▶ What the task requires
From the entries below, copy every line that has the word "class".

[Extracted data entries]
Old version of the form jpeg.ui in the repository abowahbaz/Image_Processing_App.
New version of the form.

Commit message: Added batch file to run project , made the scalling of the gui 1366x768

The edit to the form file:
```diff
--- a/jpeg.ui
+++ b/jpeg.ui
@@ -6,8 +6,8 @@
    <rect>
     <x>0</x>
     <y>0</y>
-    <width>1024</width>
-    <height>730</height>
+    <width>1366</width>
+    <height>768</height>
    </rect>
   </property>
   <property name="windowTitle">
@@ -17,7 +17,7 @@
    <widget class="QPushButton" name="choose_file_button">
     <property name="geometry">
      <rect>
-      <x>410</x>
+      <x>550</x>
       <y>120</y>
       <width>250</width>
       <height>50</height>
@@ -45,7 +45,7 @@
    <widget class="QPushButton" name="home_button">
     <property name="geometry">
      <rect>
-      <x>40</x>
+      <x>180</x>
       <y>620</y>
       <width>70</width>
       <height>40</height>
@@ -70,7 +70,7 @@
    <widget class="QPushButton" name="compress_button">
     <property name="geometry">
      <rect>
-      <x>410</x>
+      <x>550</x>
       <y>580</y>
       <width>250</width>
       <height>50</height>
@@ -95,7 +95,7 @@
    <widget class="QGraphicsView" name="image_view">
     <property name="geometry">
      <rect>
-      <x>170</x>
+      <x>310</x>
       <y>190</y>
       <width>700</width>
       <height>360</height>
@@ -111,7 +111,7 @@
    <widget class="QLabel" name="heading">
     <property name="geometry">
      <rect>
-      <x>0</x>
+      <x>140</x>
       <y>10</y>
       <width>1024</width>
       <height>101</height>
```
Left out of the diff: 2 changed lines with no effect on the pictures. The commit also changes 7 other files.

▶ Completed task
    <widget class="QPushButton" name="choose_file_button">
    <widget class="QPushButton" name="home_button">
    <widget class="QPushButton" name="compress_button">
    <widget class="QGraphicsView" name="image_view">
    <widget class="QLabel" name="heading">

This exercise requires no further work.